[[ Records provided open ]]

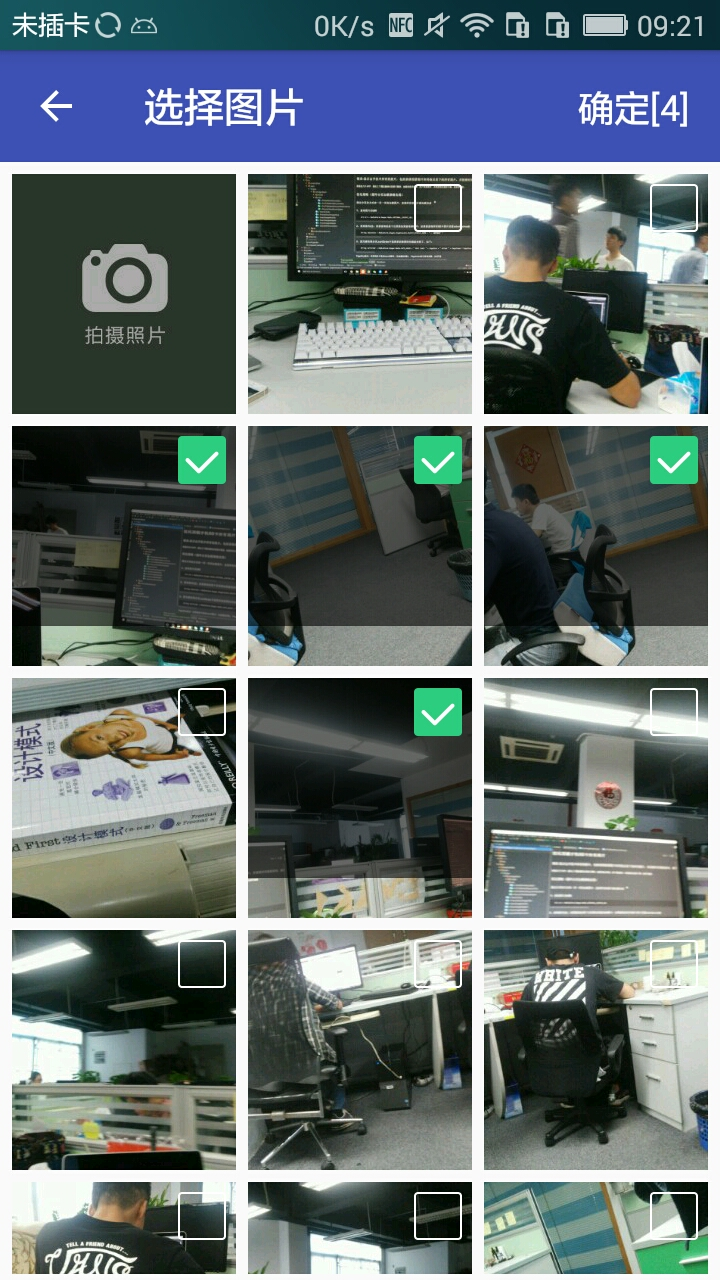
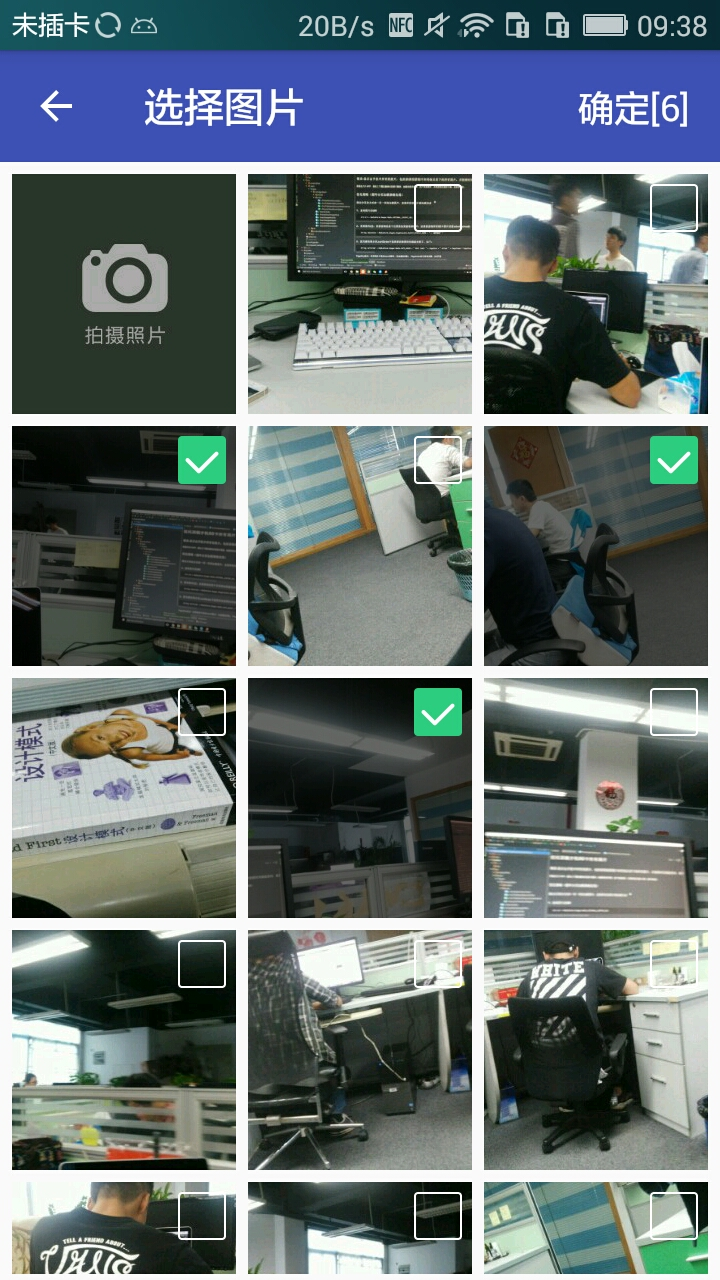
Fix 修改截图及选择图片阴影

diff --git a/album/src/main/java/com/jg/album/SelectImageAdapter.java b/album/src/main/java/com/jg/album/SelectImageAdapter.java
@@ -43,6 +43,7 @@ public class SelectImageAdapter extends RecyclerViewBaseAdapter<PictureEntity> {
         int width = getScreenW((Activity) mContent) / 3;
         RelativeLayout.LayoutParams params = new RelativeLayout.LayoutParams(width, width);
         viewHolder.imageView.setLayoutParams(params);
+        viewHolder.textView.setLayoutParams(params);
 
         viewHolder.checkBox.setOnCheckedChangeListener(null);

[[ Records provided closed ]]

Work request: Reproduce exactly, with nothing added, the lines from the one that contains "RelativeLayout.LayoutParams params = new" to the end of the data.

Output for this exercise:
         RelativeLayout.LayoutParams params = new RelativeLayout.LayoutParams(width, width);
         viewHolder.imageView.setLayoutParams(params);
+        viewHolder.textView.setLayoutParams(params);
 
         viewHolder.checkBox.setOnCheckedChangeListener(null);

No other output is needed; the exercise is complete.